On 15, we had the second 5.9 pitch and I found it quite a bit easier than the first. You start up a shallow corner before transitioning to the left face which is the crux move. The crux move is well bolted, which is nice because it's a bit of an airy feeling move.
At the top of pitch 15, we had the last of the scramble side-shows which is claimed to be a 90m class four. Once again it's really just a few steep moves followed by a walk. We were getting pretty bagged at this point so Katherine belayed Sheena and I up the steep bit and then I hip belayed her up to us once I found a good seat.
At this point, we'd been on the rock for a little over seven hours and were definitely starting to feel it. Lots of buddy checks, lots of redundancy, playing everything by the book and super safe. We didn't want to make a critical, fatigue induced error at this point.
The final two pitches are a 20m 5.5 that just bumps up a couple of ledges and then a straight forward 5.7.
At the top of the final pitch we just had one final short walk up to the Heart Mountain hiking trail. We stopped for a selfie, got our feet out of our climbing shoes and into our way more comfortable approach shoes and beat it back down the trail.

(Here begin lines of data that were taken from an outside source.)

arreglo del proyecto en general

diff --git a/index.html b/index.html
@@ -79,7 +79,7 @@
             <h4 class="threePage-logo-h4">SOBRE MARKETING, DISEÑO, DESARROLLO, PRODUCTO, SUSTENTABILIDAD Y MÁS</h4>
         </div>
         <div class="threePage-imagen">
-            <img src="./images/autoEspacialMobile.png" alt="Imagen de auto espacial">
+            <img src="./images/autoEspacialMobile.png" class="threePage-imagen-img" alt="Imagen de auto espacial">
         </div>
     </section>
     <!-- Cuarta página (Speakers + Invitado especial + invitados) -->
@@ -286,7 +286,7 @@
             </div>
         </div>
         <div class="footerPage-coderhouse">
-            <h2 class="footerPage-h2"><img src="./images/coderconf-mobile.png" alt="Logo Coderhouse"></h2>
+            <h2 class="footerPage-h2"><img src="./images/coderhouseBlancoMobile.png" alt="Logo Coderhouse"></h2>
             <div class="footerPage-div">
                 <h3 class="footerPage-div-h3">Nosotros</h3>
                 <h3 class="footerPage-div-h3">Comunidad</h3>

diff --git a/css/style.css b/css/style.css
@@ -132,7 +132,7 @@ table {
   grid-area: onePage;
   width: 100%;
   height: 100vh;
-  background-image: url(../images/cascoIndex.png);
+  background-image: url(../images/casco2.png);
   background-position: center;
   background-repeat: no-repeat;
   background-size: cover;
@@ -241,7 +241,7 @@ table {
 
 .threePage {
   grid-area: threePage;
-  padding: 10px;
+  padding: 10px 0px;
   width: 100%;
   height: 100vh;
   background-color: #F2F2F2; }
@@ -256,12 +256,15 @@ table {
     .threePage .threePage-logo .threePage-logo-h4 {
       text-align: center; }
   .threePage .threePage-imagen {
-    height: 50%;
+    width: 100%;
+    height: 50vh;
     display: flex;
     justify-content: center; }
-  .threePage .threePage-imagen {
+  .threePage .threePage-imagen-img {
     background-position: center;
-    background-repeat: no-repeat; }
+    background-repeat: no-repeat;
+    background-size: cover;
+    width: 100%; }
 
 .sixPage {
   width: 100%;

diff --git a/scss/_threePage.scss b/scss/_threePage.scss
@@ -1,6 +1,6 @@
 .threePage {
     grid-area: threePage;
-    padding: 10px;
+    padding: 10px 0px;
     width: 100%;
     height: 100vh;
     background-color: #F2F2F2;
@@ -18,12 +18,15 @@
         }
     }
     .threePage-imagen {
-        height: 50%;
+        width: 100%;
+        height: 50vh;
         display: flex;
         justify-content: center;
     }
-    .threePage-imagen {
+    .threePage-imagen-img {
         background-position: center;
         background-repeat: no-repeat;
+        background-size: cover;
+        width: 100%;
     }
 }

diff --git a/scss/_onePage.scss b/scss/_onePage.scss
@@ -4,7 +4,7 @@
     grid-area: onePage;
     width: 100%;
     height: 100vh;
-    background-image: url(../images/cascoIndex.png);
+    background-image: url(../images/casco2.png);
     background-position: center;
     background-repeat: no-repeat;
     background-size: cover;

17 pitches of climbing. 1.1km long. Those are incredible numbers. But then Heart Line is an incredible route and I can't thank Chas Young and everyone who helped enough for putting it up. This is my favourite kind of route - long, moderate fifth class, alpine style, and reasonably bolted. I don't know if it'll become the next Achilles Spire as the rock isn't great in a few places, but this is a genuine and legitimate adventure less than an hour from Calgary and with a super quick (half hour-ish) approach. Incredible.
My only real heads up is the bolting. The location of the bolts feels quite good, but the route makes use of a mix of bolts. If you don't like homemade bolts, this route isn't for you at the moment. There's a lot of homemade aluminum hangers and some 1/4" bolts. The clearance on the holes in the aluminum hangers is also a little tight. We were climbing on draws made from Black Diamond Hoodwires and the biners would bind whenever being placed or removed. Not enough to be the end of the world, but not ideal I don't think.
Like I said, I can't thank everyone involved in putting this beast up enough, having put up zero routes in my life, I'm really just a parasite on the community and it's the incredible work route setters that lets me go play.
That said, we're lucky to have an incredible community out here so if you decide to tackle the route, maybe pitch TABVAR a few bucks to contribute to updated hardware.
Climbing with Katherine and Sheena is always a guaranteed good day out and this was no exception. We did get lightly rained on at one point, but it's dried quickly. Katherine was an absolute machine leading all 17 pitches and Sheena dealt with way more than her fair share of rope faff so that I could play with my camera. Thanks guys - you rock.
Damn that's a long route...
Grumpy, cantankerous, wildly opinionated and so much more! Getting really tired on skis is what makes me happy.